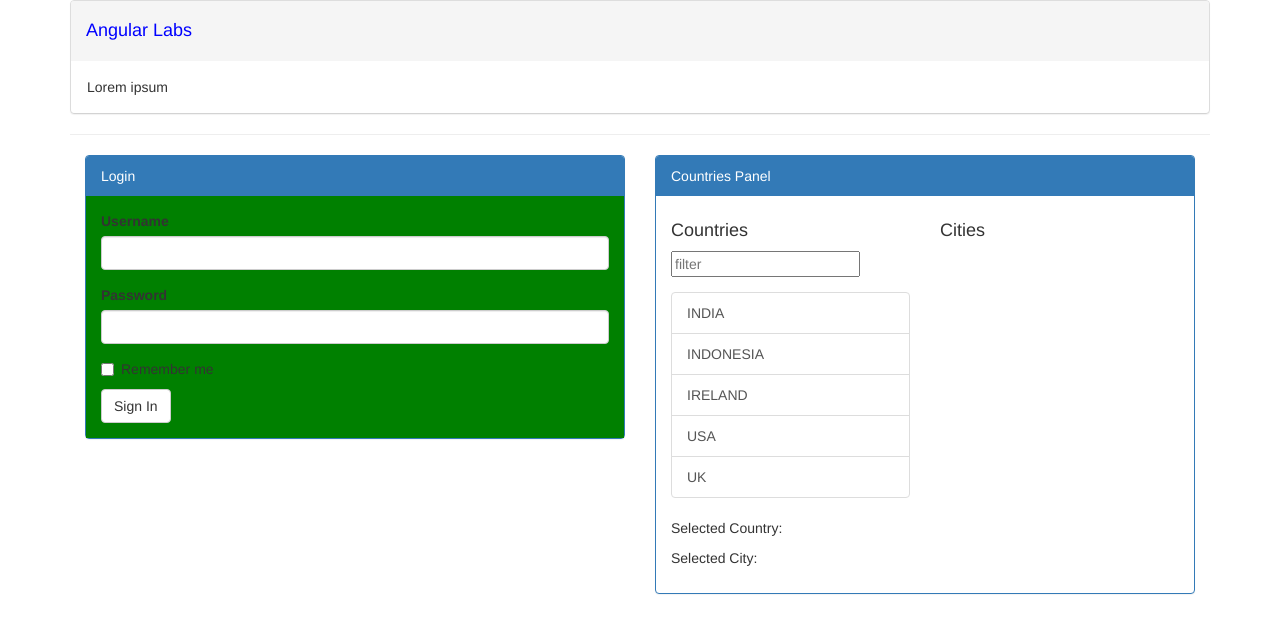
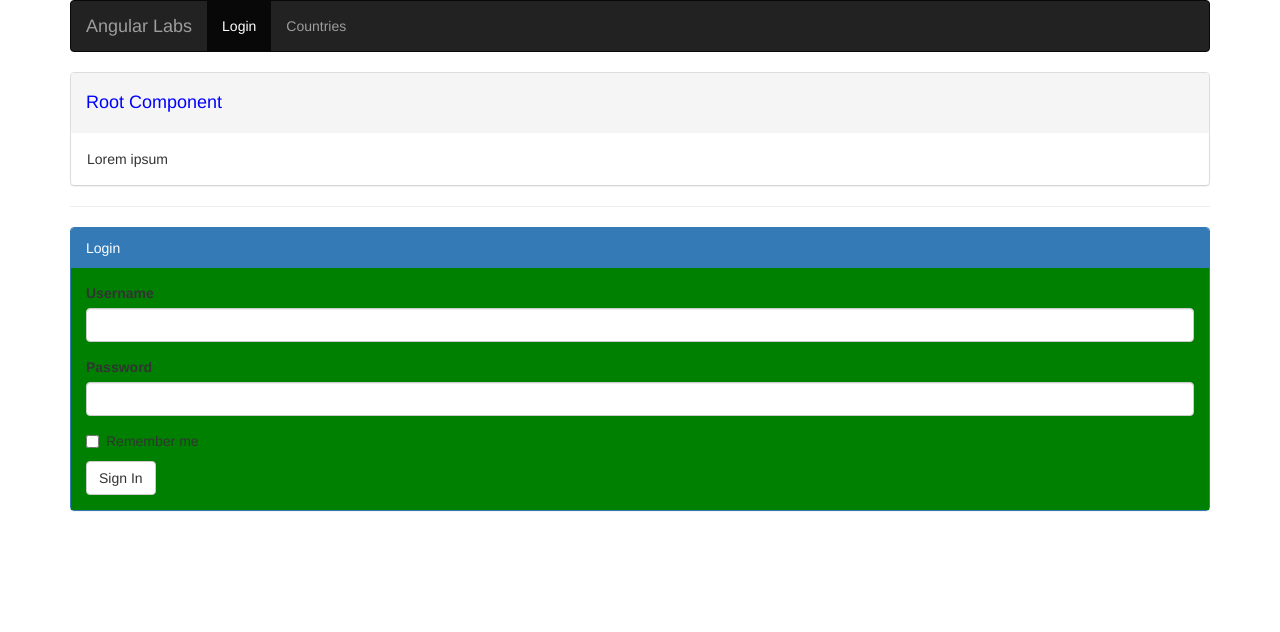
Before and after one commit to vbhosle/angular-labs, an Angular app: page /login in a window 1280 px wide. Shown: the top 632 px of the page. Built offline with nearby package versions, Linux system fonts and the light colour scheme.

Commit message:
Lab Assignment 7 – Routing

```diff
--- /dev/null
+++ b/src/root/all-countries/country.model.ts
@@ -0,0 +1,5 @@
+export interface Country{
+    name: string,
+    alpha2_code: string,
+    alpha3_code: string
+}
--- /dev/null
+++ b/src/root/app-routing.module.ts
@@ -0,0 +1,22 @@
+import { NgModule } from "@angular/core";
+import { Routes, RouterModule } from '@angular/router'
+import { LoginComponent } from "./login/login.component";
+import { CountriesComponent } from "./countries/countries.component";
+
+const appRoutes: Routes = [
+    { path: 'login', component: LoginComponent },
+    { path: '', redirectTo: 'login', pathMatch: 'full' },
+    { path: 'countries', component: CountriesComponent },
+    // { path: 'not-found', component: ErrorPageComponent, data: {message: 'Page not found!'} },
+    // { path: '**', redirectTo: '/not-found' }
+];
+
+@NgModule({
+    imports: [
+        RouterModule.forRoot(appRoutes)
+    ],
+    exports: [RouterModule]
+})
+export class AppRoutingModule {
+
+}
--- a/src/root/root.component.html
+++ b/src/root/root.component.html
@@ -1,3 +1,14 @@
+<nav class="navbar navbar-inverse">
+    <div class="container-fluid">
+      <div class="navbar-header">
+        <a class="navbar-brand" routerLink="">Angular Labs</a>
+      </div>
+      <ul class="nav navbar-nav">
+        <li routerLink="/login" routerLinkActive="active"><a style="cursor:pointer;">Login</a></li>
+        <li routerLink="/countries" routerLinkActive="active"><a>Countries</a></li>
+      </ul>
+    </div>
+  </nav>
 <div class="panel panel-default">
     <div class="panel-heading" [style.color]="fontColor">
         <h4>{{ componentTitle }}</h4>
@@ -10,17 +21,6 @@
 <hr>
 <div class="container-fluid">
     <div class="row">
-        <div class="col-md-6"><root-login></root-login></div>
-        <div class="col-md-6">
-            <div class="panel panel-primary">
-                <div class="panel-heading">
-                    Countries Panel
-                </div>
-                <div class="panel-body">
-                    <countries></countries>
-                </div>
-            </div>
-
-        </div>
+        <router-outlet></router-outlet>
     </div>
 </div>
--- a/src/root/root.component.ts
+++ b/src/root/root.component.ts
@@ -12,7 +12,7 @@ export class RootComponent{
         console.log(service.getCountries());
         console.log(service.getCities('USA'));
     }
-    private componentTitle: string = 'Angular Labs';
+    private componentTitle: string = 'Root Component';
     private fontColor: string = 'blue';
 
 }
--- a/src/root/root.module.ts
+++ b/src/root/root.module.ts
@@ -9,6 +9,7 @@ import { MyService } from "./services/myservice.service";
 import { CountriesComponent } from "./countries/countries.component";
 import { CitiesComponent } from "./countries/cities/cities.component";
 import { FilterPipe } from "./pipes/filter.pipe";
+import { AppRoutingModule } from "./app-routing.module";
 
 @NgModule({
     declarations: [
@@ -21,7 +22,8 @@ import { FilterPipe } from "./pipes/filter.pipe";
     ],
     imports: [
         BrowserModule,
-        FormsModule
+        FormsModule,
+        AppRoutingModule
     ],
     providers: [MyService],
     bootstrap: [RootComponent]
```
Also changed, not shown: src/root/all-countries/all-countries.component.ts (added, +26 -0 lines), src/root/services/myrest.service.ts (added, +20 -0 lines), src/root/all-countries/all-countries.component.html (added).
====
→ Exercise objective
What is needed is every entry written out word for word, with no pictures.

→ Expected output
Before and after one commit to vbhosle/angular-labs, an Angular app: page /login in a window 1280 px wide. Shown: the top 632 px of the page. Built offline with nearby package versions, Linux system fonts and the light colour scheme.

Commit message:
Lab Assignment 7 – Routing

```diff
--- /dev/null
+++ b/src/root/all-countries/country.model.ts
@@ -0,0 +1,5 @@
+export interface Country{
+    name: string,
+    alpha2_code: string,
+    alpha3_code: string
+}
--- /dev/null
+++ b/src/root/app-routing.module.ts
@@ -0,0 +1,22 @@
+import { NgModule } from "@angular/core";
+import { Routes, RouterModule } from '@angular/router'
+import { LoginComponent } from "./login/login.component";
+import { CountriesComponent } from "./countries/countries.component";
+
+const appRoutes: Routes = [
+    { path: 'login', component: LoginComponent },
+    { path: '', redirectTo: 'login', pathMatch: 'full' },
+    { path: 'countries', component: CountriesComponent },
+    // { path: 'not-found', component: ErrorPageComponent, data: {message: 'Page not found!'} },
+    // { path: '**', redirectTo: '/not-found' }
+];
+
+@NgModule({
+    imports: [
+        RouterModule.forRoot(appRoutes)
+    ],
+    exports: [RouterModule]
+})
+export class AppRoutingModule {
+
+}
--- a/src/root/root.component.html
+++ b/src/root/root.component.html
@@ -1,3 +1,14 @@
+<nav class="navbar navbar-inverse">
+    <div class="container-fluid">
+      <div class="navbar-header">
+        <a class="navbar-brand" routerLink="">Angular Labs</a>
+      </div>
+      <ul class="nav navbar-nav">
+        <li routerLink="/login" routerLinkActive="active"><a style="cursor:pointer;">Login</a></li>
+        <li routerLink="/countries" routerLinkActive="active"><a>Countries</a></li>
+      </ul>
+    </div>
+  </nav>
 <div class="panel panel-default">
     <div class="panel-heading" [style.color]="fontColor">
         <h4>{{ componentTitle }}</h4>
@@ -10,17 +21,6 @@
 <hr>
 <div class="container-fluid">
     <div class="row">
-        <div class="col-md-6"><root-login></root-login></div>
-        <div class="col-md-6">
-            <div class="panel panel-primary">
-                <div class="panel-heading">
-                    Countries Panel
-                </div>
-                <div class="panel-body">
-                    <countries></countries>
-                </div>
-            </div>
-
-        </div>
+        <router-outlet></router-outlet>
     </div>
 </div>
--- a/src/root/root.component.ts
+++ b/src/root/root.component.ts
@@ -12,7 +12,7 @@ export class RootComponent{
         console.log(service.getCountries());
         console.log(service.getCities('USA'));
     }
-    private componentTitle: string = 'Angular Labs';
+    private componentTitle: string = 'Root Component';
     private fontColor: string = 'blue';
 
 }
--- a/src/root/root.module.ts
+++ b/src/root/root.module.ts
@@ -9,6 +9,7 @@ import { MyService } from "./services/myservice.service";
 import { CountriesComponent } from "./countries/countries.component";
 import { CitiesComponent } from "./countries/cities/cities.component";
 import { FilterPipe } from "./pipes/filter.pipe";
+import { AppRoutingModule } from "./app-routing.module";
 
 @NgModule({
     declarations: [
@@ -21,7 +22,8 @@ import { FilterPipe } from "./pipes/filter.pipe";
     ],
     imports: [
         BrowserModule,
-        FormsModule
+        FormsModule,
+        AppRoutingModule
     ],
     providers: [MyService],
     bootstrap: [RootComponent]
```
Also changed, not shown: src/root/all-countries/all-countries.component.ts (added, +26 -0 lines), src/root/services/myrest.service.ts (added, +20 -0 lines), src/root/all-countries/all-countries.component.html (added).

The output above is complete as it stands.